ABOUT THIS EXERCISE: Locate the word "system" in the entries below, then gather every line that holds it.

(Before and after images)
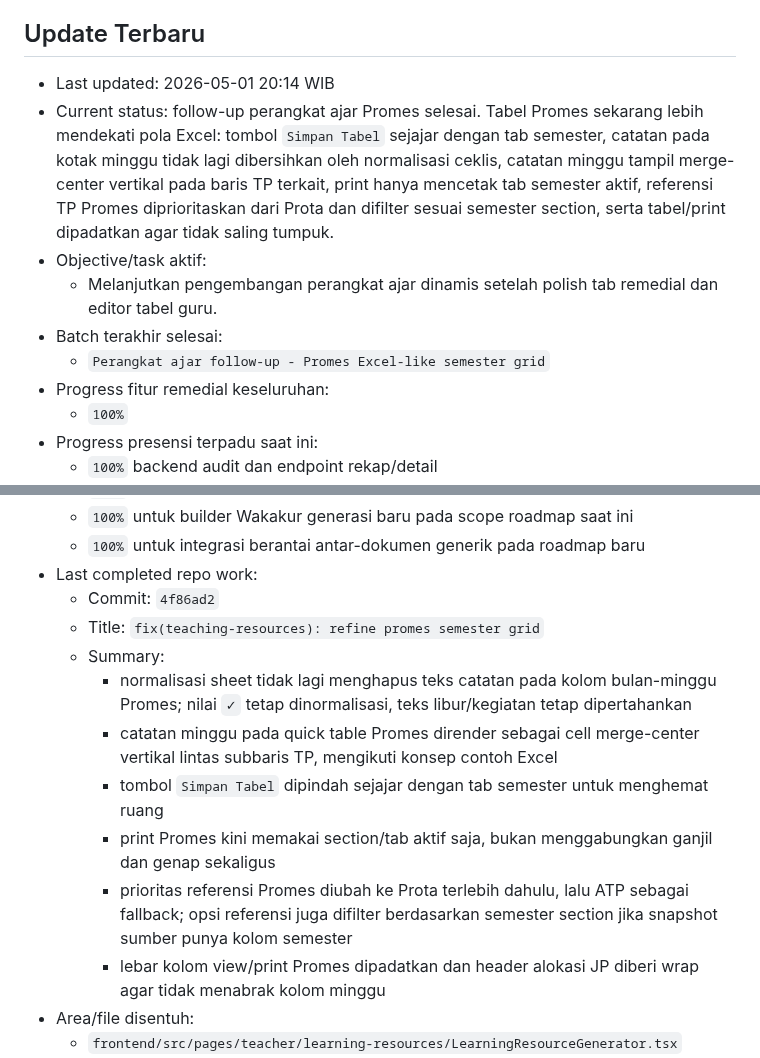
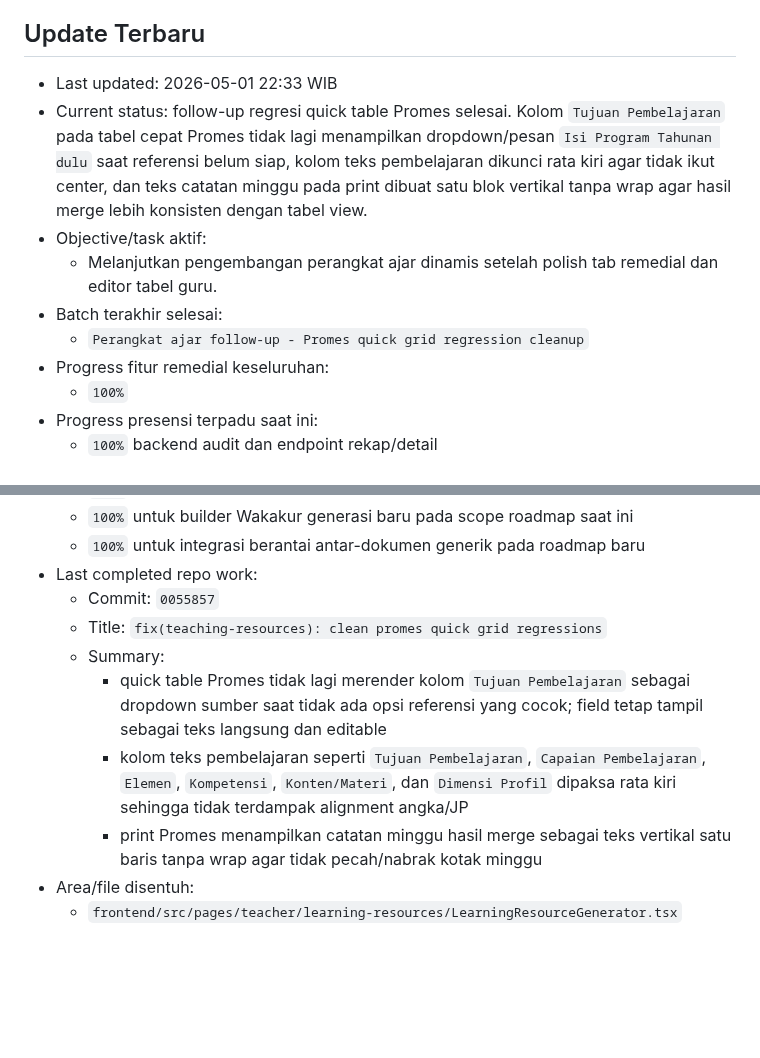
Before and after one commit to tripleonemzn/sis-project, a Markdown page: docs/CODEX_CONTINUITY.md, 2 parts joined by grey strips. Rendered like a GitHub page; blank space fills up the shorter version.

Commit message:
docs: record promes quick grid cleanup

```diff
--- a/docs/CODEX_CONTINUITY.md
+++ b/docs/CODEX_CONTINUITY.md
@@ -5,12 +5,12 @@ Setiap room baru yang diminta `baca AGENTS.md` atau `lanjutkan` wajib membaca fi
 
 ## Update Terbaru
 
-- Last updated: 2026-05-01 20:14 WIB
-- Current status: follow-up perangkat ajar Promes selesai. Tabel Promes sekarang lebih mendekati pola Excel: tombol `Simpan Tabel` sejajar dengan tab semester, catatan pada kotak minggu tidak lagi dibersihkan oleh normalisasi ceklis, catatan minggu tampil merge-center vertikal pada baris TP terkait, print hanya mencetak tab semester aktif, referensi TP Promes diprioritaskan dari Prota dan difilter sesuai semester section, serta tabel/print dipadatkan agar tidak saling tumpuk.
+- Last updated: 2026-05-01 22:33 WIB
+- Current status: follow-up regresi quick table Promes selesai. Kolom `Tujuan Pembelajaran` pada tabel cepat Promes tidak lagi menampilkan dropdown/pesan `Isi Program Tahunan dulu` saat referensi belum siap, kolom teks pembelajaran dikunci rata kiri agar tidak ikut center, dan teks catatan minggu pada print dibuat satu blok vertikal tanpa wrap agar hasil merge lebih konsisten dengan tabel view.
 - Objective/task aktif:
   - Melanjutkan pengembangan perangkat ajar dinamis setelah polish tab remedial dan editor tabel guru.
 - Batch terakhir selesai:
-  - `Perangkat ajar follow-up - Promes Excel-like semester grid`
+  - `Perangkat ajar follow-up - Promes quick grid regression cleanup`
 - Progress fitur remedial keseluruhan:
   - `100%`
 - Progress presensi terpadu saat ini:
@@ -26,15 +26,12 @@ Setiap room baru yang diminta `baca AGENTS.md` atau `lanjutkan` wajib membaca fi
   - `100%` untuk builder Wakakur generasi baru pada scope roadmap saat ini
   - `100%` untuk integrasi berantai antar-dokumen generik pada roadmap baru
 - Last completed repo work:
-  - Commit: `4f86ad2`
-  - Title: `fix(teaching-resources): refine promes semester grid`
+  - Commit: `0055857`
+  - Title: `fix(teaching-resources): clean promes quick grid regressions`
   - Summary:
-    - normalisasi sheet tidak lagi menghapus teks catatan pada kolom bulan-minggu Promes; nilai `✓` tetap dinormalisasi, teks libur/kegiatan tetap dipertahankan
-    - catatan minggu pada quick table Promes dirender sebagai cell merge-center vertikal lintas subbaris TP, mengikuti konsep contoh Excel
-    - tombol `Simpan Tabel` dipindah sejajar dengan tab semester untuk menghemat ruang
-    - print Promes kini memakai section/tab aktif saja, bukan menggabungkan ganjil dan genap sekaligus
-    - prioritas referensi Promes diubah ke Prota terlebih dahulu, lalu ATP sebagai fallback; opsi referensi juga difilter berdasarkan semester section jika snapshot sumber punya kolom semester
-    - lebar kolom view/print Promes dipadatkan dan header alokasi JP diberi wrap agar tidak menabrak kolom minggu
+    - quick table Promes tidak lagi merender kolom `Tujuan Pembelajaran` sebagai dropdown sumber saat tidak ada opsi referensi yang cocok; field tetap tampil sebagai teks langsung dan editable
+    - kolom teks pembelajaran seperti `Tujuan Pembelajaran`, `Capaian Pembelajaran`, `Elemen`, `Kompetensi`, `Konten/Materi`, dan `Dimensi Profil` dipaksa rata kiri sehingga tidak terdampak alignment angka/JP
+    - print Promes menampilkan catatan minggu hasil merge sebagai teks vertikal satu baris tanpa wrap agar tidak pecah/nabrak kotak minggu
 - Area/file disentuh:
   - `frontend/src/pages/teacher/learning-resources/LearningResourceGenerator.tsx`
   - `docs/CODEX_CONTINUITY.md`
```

--

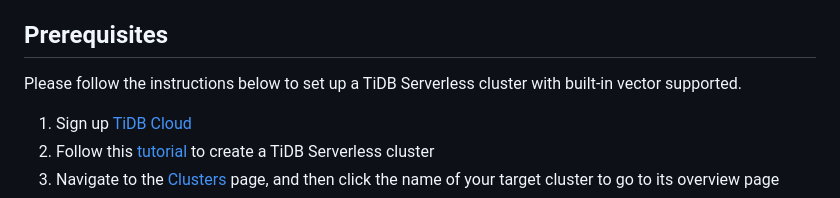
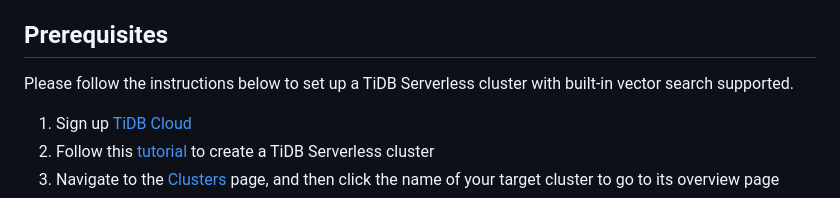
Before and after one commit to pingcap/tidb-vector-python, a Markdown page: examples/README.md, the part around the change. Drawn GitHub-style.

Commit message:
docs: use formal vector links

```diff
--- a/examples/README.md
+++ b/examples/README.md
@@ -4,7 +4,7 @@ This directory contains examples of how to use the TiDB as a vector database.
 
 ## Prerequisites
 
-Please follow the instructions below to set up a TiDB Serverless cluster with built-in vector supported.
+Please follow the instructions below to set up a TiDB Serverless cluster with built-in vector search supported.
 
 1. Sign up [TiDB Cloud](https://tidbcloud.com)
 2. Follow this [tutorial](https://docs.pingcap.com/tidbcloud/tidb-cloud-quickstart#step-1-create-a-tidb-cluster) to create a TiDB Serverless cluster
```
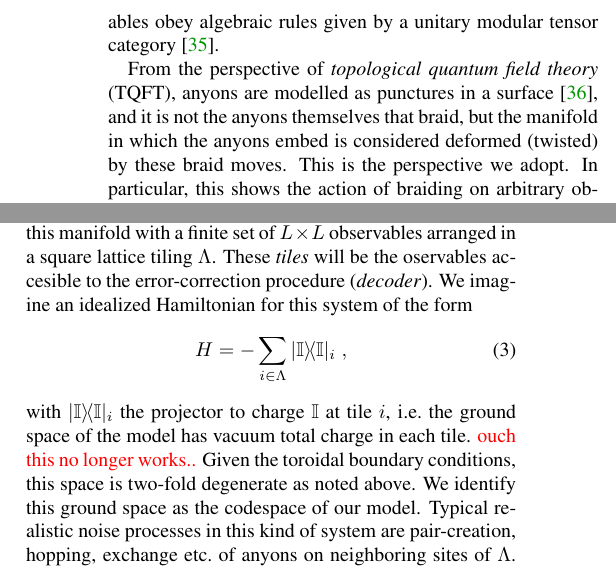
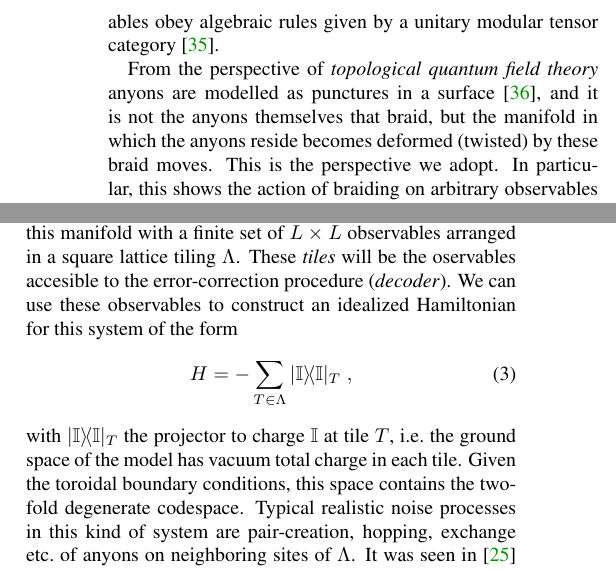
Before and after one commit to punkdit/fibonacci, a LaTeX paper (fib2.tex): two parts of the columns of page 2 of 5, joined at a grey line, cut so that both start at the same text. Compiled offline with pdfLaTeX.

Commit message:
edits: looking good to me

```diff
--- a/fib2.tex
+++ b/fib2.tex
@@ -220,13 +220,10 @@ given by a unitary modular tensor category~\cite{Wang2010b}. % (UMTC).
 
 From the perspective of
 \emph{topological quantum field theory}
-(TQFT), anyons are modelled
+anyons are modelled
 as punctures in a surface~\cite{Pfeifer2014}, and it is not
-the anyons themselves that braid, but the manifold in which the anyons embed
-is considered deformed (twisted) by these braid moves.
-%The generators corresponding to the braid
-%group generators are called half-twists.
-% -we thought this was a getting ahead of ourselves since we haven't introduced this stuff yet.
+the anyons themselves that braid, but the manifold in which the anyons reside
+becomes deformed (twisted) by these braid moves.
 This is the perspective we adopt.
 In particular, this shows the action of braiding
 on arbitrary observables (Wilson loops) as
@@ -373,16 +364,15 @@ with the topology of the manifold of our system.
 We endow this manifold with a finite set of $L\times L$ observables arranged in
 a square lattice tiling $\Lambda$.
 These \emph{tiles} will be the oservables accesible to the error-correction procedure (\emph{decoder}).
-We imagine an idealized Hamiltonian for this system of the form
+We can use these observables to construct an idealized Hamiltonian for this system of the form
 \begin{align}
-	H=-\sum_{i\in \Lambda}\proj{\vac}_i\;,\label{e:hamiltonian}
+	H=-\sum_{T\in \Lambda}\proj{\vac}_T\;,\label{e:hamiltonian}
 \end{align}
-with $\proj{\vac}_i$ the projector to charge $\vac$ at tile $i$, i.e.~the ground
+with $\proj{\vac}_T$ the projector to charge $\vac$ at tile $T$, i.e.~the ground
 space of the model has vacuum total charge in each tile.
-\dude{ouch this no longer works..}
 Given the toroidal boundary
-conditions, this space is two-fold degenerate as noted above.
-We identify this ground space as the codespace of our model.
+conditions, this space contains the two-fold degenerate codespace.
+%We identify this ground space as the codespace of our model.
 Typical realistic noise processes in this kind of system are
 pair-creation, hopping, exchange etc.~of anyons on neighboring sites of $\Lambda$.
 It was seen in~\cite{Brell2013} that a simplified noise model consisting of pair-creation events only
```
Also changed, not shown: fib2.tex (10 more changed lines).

SOLUTION TO THE EXERCISE:
@@ -373,16 +364,15 @@ with the topology of the manifold of our system.
-We imagine an idealized Hamiltonian for this system of the form
+We can use these observables to construct an idealized Hamiltonian for this system of the form
 Typical realistic noise processes in this kind of system are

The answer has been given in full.